What is being asked =>
In the entries below, find every line with the string "squared" and copy it.

** Opening Data block **

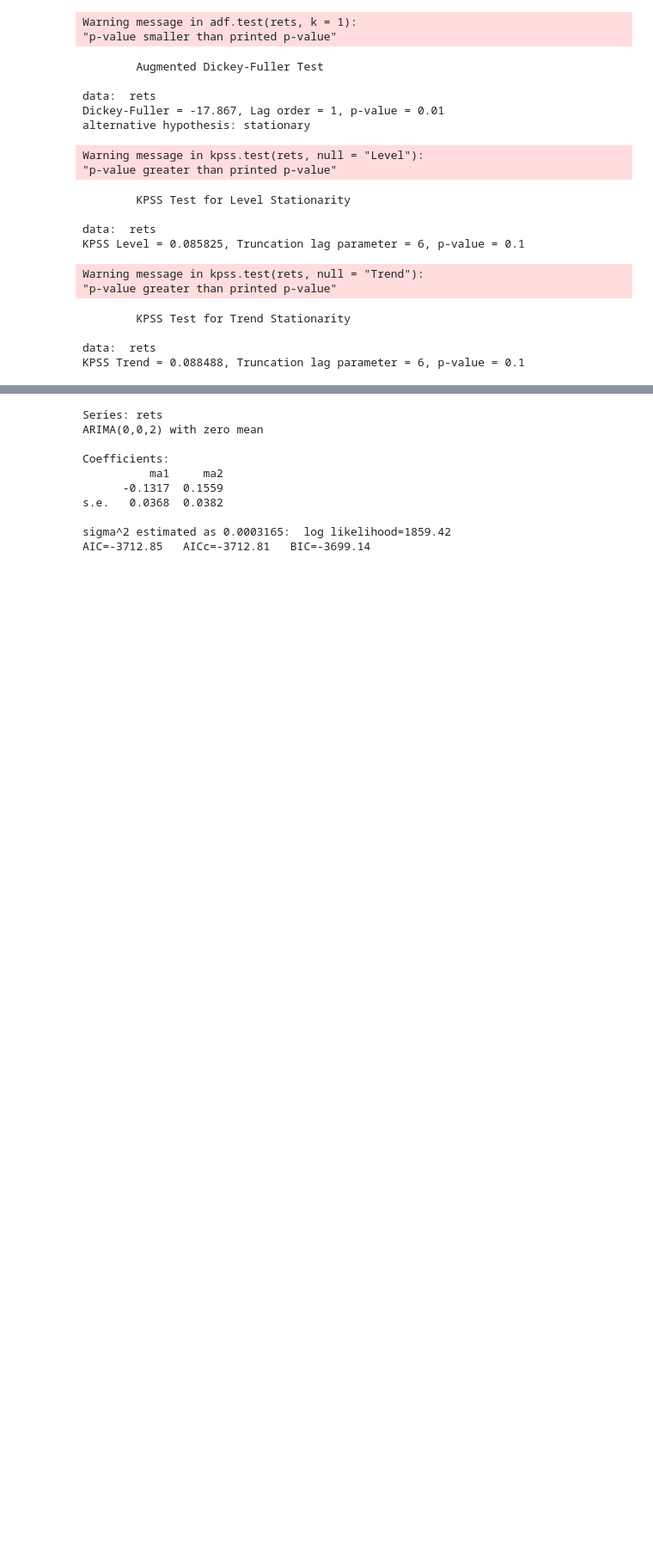
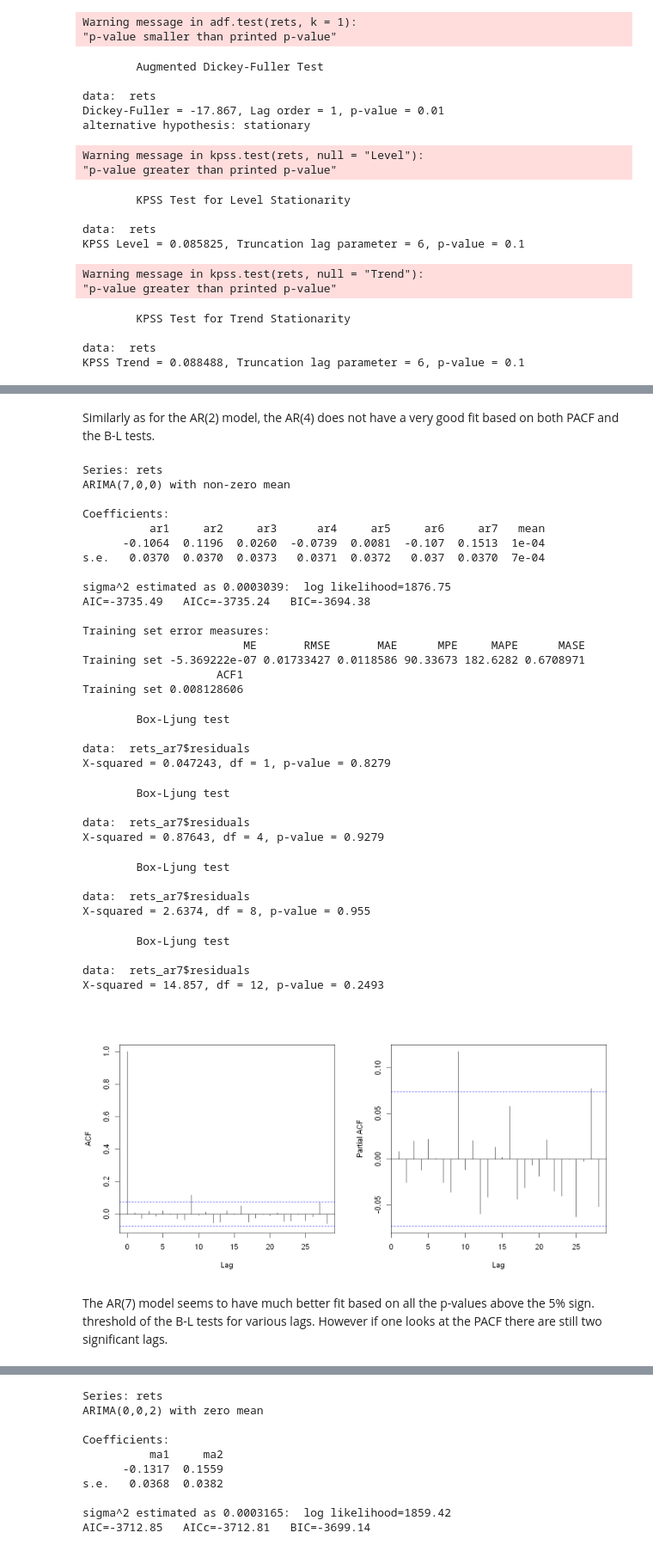
Before and after one commit to hawk-s/Financial_Econometrics, a Jupyter notebook: HA2/HA2_P2.ipynb, the cells around one changed output, grey strips where cells are left out. Shown: that part at 86% size. Saved outputs shown, nothing was run; the diff lists cells and outputs as text; code cells hidden in the pictures; blank space fills up the shorter version.

```diff
--- a/HA2/HA2_P2.ipynb
+++ b/HA2/HA2_P2.ipynb
@@ -228,3 +293,54 @@ X-squared = 45.93, df = 12, p-value = 7.134e-06
+# %% [markdown]
+Similarly as for the AR(2) model, the AR(4) does not have a very good fit based on both PACF and the B-L tests.
+# %%
+library(forecast)
+rets_ar7 <- Arima(rets, order = c(7, 0, 0))
+summary (rets_ar7)
+
+par(mfrow = c(1, 2))
+acf(rets_ar7$residuals, main = NA)
+pacf(rets_ar7$residuals, main = NA)
+
+Box.test(rets_ar7$residuals, type = "Ljung-Box", lag = 1)
+Box.test(rets_ar7$residuals, type = "Ljung-Box", lag = 4)
+Box.test(rets_ar7$residuals, type = "Ljung-Box", lag = 8)
+Box.test(rets_ar7$residuals, type = "Ljung-Box", lag = 12)
+# %% [output]
+Series: rets
+ARIMA(7,0,0) with non-zero mean
+
+Coefficients:
+          ar1     ar2     ar3      ar4     ar5     ar6     ar7   mean
+      -0.1064  0.1196  0.0260  -0.0739  0.0081  -0.107  0.1513  1e-04
+s.e.   0.0370  0.0370  0.0373   0.0371  0.0372   0.037  0.0370  7e-04
+
+sigma^2 estimated as 0.0003039:  log likelihood=1876.75
+AIC=-3735.49   AICc=-3735.24   BIC=-3694.38
+
+Training set error measures:
+                        ME       RMSE       MAE      MPE     MAPE      MASE
+Training set -5.369222e-07 0.01733427 0.0118586 90.33673 182.6282 0.6708971
+                    ACF1
+Training set 0.008128606
+        Box-Ljung test
+
+data:  rets_ar7$residuals
+X-squared = 0.047243, df = 1, p-value = 0.8279
+        Box-Ljung test
+
+data:  rets_ar7$residuals
+X-squared = 0.87643, df = 4, p-value = 0.9279
+        Box-Ljung test
+
+data:  rets_ar7$residuals
+X-squared = 2.6374, df = 8, p-value = 0.955
+        Box-Ljung test
+
+data:  rets_ar7$residuals
+X-squared = 14.857, df = 12, p-value = 0.2493
+[figure, added]
+# %% [markdown]
+The AR(7) model seems to have much better fit based on all the p-values above the 5% sign. threshold of the B-L tests for various lags. However if one looks at the PACF there are still two significant lags.
 # %%
 library(forecast)
 rets_ar9 <- Arima(rets, order = c(9, 0, 0))
```
Also changed, not shown: parts of 38 cells of this notebook.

** Closing Data block **

Exercise solution =>
@@ -228,3 +293,54 @@ X-squared = 45.93, df = 12, p-value = 7.134e-06
+X-squared = 0.047243, df = 1, p-value = 0.8279
+X-squared = 0.87643, df = 4, p-value = 0.9279
+X-squared = 2.6374, df = 8, p-value = 0.955
+X-squared = 14.857, df = 12, p-value = 0.2493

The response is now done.